Battles, Gloss Drop
The group's most focused and pleasurable collection yet
When Battles released their deranged debut album (Mirrored) in 2007, the New York virtuosos proved that — 20 years after Steve Albini broke brains with Big Black and Shellac — there was plenty of uncharted territory in math rock. That Battles have become the genre's new standard-bearers makes sense: The group features two of its pioneers in Don Caballero guitarist Ian Williams and Helmet drummer John Stanier. But it was singer/guitarist Tyondai Braxton (son of avant-garde jazz icon Anthony) who gave the band their voice, piling unintelligible vox-tweaked madness on top of the group's already maddening prog-rock sound.
During sessions for their second album, Braxton suddenly quit, citing exhaustion.
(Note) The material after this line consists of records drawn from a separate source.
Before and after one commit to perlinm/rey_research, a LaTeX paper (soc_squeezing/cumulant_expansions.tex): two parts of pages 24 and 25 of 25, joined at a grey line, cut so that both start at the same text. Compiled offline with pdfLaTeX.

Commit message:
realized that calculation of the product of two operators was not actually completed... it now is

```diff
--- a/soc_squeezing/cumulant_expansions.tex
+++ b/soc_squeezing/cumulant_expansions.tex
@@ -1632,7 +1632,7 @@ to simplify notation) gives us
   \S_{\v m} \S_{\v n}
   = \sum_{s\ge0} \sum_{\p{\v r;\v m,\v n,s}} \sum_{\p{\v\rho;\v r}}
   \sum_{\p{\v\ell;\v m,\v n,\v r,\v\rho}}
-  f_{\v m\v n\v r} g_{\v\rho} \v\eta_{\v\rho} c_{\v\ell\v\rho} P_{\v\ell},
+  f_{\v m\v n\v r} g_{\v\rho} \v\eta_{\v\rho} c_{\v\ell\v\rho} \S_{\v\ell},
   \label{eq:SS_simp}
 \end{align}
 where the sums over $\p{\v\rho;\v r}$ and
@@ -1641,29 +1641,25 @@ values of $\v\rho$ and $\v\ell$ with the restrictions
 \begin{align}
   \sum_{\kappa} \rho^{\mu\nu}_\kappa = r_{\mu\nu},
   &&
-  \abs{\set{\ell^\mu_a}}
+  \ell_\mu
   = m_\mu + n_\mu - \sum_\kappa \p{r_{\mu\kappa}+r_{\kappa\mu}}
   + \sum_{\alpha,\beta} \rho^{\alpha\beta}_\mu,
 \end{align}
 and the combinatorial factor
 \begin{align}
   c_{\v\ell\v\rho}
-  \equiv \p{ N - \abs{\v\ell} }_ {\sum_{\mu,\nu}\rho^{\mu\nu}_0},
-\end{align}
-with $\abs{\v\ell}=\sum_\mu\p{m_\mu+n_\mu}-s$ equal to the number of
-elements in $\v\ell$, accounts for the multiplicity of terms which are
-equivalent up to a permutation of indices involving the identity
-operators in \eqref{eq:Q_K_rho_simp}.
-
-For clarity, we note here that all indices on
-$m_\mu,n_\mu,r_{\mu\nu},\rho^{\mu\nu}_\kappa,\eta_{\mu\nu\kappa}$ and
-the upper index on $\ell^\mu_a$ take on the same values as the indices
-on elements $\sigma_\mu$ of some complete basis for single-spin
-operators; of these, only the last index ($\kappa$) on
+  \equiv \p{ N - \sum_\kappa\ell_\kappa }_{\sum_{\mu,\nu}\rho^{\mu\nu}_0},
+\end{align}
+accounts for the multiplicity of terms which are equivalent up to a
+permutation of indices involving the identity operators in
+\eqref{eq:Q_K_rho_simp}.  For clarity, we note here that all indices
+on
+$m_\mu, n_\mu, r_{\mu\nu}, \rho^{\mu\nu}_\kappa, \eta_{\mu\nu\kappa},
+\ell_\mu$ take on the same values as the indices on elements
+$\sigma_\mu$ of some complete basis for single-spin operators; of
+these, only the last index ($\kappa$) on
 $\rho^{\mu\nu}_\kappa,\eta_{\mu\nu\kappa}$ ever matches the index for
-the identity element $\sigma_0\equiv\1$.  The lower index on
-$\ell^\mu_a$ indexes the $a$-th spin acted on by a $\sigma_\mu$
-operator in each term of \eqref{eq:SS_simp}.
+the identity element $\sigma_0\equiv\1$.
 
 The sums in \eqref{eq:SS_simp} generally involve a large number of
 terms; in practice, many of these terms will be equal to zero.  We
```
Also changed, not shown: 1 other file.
His departure has allowed Williams, Stanier and guitarist Dave Konopka to tighten things up. Gloss Drop is the group's most focused and pleasurable collection yet. It's also (WTF?) straight-up poppy at moments, with loads of ear-worm guitar hooks and propulsive grooves. Call it treadmill music for the art-school set.
Gloss Drop kicks off with the hiccupy, six-minute cluster-bomb "Africastle." From there, the group digs into a 54-minute barrage of knotty prog, electrified bebop, demented calypso, and what-was-that industrial bangers. Yet it's all somehow unified by Stanier's consistently crushing beats and Konopka's mouse-squeak guitar effects. A few notable guests assume Braxton's role as vocalist — including new-wave icon Gary Numan on the jittery "My Machines" and Blonde Redhead's Kazu Makino on the hip-swiveling "Sweetie & Shag." But in the hands of Battles, the added star power is mostly just another texture; another cool studio toy for them to manipulate.